TASK DIRECTIONS: Copy out every line from the records that includes "character".

PROVIDED DATA:
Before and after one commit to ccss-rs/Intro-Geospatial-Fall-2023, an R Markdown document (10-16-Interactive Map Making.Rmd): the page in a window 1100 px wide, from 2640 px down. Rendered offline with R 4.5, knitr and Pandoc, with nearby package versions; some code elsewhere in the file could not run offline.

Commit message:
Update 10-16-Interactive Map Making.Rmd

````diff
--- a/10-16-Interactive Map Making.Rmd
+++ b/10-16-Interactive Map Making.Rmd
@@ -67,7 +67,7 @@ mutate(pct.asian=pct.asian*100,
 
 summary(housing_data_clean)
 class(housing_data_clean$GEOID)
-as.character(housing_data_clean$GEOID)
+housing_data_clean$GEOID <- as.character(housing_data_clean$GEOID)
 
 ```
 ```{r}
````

OUTPUT OF THE EXERCISE:
-as.character(housing_data_clean$GEOID)
+housing_data_clean$GEOID <- as.character(housing_data_clean$GEOID)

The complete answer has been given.